# The problem:
Report back each line of the data that contains the word "produit".

*** Block opens ***

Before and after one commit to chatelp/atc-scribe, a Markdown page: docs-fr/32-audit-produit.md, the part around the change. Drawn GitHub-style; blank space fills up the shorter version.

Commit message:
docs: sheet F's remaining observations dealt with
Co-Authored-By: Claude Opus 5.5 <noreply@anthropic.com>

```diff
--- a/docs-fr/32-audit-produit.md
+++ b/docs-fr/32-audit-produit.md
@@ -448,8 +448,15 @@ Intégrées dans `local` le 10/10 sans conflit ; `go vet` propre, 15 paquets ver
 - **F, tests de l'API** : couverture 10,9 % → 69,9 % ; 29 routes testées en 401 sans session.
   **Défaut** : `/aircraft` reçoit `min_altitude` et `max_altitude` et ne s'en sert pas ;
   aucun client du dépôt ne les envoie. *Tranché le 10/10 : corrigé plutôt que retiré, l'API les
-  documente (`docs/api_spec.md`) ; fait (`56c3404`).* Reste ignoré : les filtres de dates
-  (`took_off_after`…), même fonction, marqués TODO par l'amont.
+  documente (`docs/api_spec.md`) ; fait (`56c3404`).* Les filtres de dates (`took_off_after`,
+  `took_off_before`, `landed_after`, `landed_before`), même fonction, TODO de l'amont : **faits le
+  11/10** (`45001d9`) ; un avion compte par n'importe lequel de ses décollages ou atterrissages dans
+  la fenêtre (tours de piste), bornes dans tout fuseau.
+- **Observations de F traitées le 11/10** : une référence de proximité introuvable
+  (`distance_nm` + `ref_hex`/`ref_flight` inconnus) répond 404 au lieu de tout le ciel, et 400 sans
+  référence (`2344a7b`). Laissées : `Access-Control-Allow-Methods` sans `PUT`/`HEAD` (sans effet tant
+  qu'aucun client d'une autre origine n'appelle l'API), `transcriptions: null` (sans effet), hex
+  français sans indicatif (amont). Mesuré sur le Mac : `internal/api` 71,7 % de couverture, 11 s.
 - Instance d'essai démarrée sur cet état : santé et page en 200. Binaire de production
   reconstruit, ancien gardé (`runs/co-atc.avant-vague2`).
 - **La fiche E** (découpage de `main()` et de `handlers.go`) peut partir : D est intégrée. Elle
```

*** Block closes ***
*** Block opens ***

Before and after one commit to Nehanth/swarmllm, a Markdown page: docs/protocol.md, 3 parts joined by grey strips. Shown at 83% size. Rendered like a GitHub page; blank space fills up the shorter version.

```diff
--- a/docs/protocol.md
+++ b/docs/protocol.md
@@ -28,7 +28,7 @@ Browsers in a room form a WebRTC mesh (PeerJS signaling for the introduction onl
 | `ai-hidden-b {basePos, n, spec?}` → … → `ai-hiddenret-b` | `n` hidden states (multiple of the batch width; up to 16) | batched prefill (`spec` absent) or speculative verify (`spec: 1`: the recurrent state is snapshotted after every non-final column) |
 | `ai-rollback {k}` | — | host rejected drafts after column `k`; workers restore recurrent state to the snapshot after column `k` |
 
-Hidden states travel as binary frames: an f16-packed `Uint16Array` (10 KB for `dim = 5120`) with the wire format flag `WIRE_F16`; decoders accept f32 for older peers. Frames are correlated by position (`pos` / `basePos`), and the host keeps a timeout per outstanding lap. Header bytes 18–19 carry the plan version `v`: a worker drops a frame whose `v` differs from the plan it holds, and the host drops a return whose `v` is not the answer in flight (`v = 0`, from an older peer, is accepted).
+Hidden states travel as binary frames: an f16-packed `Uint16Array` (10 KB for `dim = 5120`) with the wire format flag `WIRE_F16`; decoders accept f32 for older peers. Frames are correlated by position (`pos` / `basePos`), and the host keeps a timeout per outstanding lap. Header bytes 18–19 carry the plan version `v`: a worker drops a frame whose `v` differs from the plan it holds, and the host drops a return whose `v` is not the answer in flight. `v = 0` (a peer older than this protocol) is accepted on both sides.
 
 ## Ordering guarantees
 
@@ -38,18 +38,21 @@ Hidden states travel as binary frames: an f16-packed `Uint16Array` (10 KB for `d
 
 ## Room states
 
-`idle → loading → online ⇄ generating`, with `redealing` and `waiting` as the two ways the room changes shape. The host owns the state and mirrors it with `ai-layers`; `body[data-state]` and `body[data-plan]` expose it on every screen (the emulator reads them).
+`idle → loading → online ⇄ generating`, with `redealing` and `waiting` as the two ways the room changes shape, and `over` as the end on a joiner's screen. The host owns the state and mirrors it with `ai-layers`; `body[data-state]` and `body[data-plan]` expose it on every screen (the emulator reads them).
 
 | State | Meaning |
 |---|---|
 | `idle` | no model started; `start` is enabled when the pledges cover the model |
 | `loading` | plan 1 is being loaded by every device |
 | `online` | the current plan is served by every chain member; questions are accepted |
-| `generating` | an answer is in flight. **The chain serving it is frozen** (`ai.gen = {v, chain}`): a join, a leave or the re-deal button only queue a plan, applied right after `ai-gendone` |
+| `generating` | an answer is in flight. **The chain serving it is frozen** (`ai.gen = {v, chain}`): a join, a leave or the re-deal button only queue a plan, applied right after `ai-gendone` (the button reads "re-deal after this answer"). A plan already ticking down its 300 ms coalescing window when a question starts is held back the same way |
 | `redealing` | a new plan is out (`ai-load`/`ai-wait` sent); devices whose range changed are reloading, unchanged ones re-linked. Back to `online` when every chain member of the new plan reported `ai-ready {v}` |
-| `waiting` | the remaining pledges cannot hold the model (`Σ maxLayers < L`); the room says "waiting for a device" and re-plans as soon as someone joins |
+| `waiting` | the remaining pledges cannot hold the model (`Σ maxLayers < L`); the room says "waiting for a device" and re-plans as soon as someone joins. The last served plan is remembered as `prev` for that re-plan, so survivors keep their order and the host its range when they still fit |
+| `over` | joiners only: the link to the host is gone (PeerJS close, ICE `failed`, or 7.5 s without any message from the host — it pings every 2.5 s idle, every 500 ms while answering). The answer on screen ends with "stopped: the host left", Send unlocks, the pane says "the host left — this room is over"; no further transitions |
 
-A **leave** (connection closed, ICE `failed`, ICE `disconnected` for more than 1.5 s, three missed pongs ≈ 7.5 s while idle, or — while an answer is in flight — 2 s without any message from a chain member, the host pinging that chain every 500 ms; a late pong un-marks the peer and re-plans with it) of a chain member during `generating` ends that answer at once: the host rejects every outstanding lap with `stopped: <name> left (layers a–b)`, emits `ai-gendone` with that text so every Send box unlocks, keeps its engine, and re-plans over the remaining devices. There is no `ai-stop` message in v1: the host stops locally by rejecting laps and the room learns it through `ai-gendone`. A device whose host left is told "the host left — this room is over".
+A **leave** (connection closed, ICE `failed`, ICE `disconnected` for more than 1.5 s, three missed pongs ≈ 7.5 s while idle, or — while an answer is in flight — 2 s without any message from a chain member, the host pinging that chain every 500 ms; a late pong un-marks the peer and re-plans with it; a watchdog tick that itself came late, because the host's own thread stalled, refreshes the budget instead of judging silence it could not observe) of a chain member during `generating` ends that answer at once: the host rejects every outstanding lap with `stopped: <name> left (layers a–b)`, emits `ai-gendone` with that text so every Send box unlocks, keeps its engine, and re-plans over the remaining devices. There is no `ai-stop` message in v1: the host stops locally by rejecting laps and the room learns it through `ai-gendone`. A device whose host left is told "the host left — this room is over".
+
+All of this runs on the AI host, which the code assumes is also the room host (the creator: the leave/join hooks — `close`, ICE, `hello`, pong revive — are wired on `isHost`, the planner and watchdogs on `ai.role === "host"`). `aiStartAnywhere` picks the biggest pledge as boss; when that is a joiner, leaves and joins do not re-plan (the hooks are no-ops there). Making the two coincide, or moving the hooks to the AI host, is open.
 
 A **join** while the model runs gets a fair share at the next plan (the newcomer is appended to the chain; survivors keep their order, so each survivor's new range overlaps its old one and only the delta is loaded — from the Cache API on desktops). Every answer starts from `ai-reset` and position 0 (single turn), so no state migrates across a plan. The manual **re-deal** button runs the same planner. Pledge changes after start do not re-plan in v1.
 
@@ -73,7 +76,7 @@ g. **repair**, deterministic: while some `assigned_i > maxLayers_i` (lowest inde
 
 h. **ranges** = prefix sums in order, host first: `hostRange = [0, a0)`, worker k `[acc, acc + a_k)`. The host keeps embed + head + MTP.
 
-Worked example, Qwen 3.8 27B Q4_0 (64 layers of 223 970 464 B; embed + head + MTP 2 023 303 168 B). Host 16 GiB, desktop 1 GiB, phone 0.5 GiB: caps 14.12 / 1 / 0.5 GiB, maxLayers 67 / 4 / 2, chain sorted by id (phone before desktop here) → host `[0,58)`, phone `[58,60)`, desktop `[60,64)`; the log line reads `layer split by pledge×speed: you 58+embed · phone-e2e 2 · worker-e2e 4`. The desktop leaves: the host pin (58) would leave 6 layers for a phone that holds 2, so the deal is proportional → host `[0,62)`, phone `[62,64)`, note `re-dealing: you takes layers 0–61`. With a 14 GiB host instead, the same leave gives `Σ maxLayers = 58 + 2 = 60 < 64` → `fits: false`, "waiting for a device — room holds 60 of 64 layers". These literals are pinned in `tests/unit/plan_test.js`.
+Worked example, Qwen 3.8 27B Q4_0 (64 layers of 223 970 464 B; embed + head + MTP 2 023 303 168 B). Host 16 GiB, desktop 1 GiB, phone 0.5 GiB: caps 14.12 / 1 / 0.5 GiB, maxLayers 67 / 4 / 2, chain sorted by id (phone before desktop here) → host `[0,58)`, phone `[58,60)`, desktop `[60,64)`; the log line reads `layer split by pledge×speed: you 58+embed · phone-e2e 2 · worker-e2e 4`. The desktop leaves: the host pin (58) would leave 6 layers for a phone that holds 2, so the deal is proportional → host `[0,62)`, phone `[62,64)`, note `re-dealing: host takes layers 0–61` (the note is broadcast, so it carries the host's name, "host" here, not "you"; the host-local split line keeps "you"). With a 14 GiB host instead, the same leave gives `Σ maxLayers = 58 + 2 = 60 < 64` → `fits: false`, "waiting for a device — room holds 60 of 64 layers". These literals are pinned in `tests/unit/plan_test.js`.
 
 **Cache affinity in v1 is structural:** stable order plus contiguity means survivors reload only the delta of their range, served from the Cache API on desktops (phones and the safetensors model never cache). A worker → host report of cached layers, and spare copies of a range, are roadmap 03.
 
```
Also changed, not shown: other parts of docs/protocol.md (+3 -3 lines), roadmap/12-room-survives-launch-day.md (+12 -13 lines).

*** Block closes ***

# Completed exercise:
Before and after one commit to chatelp/atc-scribe, a Markdown page: docs-fr/32-audit-produit.md, the part around the change. Drawn GitHub-style; blank space fills up the shorter version.
--- a/docs-fr/32-audit-produit.md
+++ b/docs-fr/32-audit-produit.md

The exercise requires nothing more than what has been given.